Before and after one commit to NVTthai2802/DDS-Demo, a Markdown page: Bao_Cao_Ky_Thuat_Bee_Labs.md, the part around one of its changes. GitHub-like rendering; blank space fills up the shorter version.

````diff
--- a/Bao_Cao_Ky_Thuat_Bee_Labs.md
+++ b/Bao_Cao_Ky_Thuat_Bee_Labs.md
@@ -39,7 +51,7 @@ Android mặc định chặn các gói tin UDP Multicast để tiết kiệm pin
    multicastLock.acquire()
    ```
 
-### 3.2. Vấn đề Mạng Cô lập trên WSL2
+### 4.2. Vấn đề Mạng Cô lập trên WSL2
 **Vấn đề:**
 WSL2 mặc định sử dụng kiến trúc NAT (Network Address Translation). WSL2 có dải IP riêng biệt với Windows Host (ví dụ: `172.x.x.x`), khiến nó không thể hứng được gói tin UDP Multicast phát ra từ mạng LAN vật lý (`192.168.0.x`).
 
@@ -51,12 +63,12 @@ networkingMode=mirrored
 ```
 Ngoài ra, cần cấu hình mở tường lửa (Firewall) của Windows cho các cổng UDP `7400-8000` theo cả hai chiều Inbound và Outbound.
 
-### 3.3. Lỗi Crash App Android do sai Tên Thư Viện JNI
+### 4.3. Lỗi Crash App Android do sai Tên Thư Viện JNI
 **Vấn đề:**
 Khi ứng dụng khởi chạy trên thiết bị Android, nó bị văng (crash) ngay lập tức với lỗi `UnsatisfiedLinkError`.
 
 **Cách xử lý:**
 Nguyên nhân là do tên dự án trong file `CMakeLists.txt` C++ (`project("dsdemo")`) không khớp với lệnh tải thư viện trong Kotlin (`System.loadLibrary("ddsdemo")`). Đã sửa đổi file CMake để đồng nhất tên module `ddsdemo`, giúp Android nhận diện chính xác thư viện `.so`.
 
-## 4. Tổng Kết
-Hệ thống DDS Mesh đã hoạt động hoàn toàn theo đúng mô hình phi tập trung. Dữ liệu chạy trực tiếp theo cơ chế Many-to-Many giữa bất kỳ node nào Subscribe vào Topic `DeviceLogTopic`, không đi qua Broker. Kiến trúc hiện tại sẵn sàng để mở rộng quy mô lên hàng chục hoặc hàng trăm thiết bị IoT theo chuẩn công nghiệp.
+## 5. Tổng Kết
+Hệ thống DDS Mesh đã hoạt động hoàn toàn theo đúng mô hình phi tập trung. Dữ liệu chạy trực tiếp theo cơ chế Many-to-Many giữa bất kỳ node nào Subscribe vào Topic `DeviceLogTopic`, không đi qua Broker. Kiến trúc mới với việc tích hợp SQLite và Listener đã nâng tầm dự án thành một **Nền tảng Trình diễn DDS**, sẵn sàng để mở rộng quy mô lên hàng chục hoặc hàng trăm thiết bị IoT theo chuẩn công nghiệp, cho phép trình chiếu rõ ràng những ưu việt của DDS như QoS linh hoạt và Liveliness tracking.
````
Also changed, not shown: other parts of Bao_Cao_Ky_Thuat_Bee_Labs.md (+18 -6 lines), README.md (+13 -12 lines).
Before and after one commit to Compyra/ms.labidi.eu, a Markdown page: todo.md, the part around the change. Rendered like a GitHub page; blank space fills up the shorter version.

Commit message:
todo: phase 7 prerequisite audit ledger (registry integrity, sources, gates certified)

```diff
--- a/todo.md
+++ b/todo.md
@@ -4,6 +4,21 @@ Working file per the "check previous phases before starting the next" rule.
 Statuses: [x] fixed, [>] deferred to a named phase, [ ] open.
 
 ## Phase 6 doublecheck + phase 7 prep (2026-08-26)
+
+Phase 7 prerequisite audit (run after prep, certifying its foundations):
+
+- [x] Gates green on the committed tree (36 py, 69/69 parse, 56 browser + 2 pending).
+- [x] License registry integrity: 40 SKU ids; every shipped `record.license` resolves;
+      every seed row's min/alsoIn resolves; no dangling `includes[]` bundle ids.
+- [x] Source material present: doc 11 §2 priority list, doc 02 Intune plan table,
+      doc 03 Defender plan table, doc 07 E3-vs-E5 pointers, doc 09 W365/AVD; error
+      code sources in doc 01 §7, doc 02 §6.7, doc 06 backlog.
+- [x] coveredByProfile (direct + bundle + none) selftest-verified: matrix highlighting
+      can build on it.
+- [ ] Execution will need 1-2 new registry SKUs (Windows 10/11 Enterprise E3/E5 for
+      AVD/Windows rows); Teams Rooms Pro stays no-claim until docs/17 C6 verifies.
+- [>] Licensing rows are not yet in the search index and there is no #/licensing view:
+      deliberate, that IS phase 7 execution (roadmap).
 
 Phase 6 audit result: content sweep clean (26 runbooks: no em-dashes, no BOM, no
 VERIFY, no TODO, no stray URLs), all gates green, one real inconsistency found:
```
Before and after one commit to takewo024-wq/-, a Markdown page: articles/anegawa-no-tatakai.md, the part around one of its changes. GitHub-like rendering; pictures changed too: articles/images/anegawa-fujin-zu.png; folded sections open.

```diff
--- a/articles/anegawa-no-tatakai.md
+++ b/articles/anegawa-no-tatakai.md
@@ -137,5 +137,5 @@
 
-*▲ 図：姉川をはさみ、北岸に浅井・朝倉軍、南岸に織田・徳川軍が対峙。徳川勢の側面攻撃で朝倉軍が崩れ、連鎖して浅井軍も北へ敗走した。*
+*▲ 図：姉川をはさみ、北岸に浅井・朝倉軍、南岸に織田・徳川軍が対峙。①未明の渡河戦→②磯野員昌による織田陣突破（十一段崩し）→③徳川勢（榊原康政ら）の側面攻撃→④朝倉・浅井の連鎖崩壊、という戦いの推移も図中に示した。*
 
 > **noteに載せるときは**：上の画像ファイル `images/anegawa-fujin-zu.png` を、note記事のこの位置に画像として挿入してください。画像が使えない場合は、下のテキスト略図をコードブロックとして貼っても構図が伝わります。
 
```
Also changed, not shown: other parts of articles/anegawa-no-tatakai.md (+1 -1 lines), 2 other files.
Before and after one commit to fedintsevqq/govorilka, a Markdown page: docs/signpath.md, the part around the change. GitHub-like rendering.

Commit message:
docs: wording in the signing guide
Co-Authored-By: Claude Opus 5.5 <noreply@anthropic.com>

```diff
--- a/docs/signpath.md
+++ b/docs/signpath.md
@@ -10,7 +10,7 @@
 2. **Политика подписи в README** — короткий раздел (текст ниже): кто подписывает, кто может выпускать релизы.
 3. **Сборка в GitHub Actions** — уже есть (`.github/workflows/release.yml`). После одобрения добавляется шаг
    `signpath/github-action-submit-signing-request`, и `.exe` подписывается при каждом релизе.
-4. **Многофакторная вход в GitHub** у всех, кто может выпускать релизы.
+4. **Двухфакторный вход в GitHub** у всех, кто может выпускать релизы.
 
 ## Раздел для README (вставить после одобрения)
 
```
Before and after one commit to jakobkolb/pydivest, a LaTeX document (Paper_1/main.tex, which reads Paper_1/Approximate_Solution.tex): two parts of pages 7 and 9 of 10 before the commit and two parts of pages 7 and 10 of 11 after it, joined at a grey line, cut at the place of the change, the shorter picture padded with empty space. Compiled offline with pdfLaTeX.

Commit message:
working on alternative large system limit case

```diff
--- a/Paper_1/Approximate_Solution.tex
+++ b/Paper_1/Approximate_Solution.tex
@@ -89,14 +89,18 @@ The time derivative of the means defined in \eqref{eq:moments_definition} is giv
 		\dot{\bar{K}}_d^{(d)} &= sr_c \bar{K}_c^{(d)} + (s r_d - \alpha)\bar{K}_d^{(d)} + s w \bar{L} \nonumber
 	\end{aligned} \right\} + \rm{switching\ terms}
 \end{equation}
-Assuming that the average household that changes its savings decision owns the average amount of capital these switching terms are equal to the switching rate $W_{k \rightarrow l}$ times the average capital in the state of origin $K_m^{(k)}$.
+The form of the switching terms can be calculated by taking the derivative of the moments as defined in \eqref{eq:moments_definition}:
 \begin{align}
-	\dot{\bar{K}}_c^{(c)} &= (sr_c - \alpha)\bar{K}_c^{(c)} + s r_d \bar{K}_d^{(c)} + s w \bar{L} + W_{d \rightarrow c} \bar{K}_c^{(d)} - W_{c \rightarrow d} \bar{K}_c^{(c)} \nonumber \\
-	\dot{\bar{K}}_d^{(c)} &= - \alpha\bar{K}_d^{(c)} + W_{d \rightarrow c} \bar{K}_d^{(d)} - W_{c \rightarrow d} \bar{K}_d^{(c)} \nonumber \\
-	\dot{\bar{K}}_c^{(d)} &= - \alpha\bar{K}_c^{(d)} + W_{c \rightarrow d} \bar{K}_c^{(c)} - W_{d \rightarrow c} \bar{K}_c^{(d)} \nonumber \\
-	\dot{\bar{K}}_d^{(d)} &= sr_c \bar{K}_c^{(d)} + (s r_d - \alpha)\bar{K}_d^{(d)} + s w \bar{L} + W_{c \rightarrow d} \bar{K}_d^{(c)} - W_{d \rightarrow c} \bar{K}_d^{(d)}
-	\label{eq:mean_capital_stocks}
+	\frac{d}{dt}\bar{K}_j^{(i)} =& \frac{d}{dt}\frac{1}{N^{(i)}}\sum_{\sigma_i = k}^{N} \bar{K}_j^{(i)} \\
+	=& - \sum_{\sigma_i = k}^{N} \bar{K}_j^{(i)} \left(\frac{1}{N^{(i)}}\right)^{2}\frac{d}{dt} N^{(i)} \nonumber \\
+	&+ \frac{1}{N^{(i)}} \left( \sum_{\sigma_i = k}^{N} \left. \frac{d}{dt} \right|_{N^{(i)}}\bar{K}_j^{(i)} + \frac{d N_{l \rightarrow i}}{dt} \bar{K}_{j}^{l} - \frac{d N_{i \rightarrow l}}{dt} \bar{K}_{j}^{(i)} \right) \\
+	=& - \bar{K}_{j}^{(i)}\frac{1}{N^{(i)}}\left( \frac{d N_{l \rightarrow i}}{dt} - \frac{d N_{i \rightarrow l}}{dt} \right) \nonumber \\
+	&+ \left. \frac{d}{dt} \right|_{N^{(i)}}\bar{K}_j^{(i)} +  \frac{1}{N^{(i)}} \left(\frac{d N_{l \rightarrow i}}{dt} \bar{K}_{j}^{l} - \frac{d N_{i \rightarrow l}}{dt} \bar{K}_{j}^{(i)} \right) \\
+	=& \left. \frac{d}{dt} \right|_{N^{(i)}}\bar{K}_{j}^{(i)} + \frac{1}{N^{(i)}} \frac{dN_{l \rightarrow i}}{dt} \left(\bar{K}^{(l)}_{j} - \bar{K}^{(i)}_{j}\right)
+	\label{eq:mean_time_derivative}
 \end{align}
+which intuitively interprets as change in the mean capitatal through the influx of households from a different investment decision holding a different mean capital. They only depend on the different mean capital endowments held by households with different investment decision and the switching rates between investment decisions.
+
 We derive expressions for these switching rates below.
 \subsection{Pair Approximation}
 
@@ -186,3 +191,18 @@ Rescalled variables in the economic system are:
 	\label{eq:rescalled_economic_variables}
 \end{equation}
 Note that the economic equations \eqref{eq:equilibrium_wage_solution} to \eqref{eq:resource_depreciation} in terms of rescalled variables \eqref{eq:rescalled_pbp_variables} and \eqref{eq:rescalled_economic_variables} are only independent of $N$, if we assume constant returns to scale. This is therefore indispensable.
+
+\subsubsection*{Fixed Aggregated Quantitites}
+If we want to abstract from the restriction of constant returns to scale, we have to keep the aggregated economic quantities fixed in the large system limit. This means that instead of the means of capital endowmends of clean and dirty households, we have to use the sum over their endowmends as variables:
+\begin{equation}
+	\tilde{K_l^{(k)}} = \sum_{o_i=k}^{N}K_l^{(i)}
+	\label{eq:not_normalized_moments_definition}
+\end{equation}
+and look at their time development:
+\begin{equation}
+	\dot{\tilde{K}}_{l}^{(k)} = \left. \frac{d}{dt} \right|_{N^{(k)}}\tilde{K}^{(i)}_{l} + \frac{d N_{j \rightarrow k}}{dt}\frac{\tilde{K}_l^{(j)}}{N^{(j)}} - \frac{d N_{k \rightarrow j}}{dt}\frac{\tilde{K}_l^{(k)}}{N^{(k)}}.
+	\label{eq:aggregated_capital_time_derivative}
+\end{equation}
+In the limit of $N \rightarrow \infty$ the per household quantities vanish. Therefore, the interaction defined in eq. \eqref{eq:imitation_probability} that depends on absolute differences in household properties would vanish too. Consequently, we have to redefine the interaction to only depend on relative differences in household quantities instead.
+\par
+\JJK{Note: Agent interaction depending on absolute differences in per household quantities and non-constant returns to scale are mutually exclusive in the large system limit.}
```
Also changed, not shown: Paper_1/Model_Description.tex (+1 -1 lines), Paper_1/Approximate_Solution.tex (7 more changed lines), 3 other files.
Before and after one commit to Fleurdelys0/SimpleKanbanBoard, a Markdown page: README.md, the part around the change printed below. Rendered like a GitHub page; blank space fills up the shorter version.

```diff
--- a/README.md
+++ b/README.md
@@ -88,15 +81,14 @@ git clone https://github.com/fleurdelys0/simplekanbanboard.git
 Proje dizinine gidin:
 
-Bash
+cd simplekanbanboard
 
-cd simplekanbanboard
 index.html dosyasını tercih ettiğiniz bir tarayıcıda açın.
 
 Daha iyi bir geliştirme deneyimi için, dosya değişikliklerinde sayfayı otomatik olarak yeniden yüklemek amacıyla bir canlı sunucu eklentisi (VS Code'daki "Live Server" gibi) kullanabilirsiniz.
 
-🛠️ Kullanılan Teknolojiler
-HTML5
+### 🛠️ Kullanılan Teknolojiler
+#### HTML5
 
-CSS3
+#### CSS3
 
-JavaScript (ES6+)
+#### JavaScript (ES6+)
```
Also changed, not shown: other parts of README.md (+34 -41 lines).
━━━━━━━━━━━━━━━━
◆ PROBLEM STATEMENT
Filter the entries down to the lines containing "docs". Copy each of those lines.

◆ OUTPUT OF THE TASK
+      AVD/Windows rows); Teams Rooms Pro stays no-claim until docs/17 C6 verifies.
Before and after one commit to fedintsevqq/govorilka, a Markdown page: docs/signpath.md, the part around the change. GitHub-like rendering.
docs: wording in the signing guide
--- a/docs/signpath.md
+++ b/docs/signpath.md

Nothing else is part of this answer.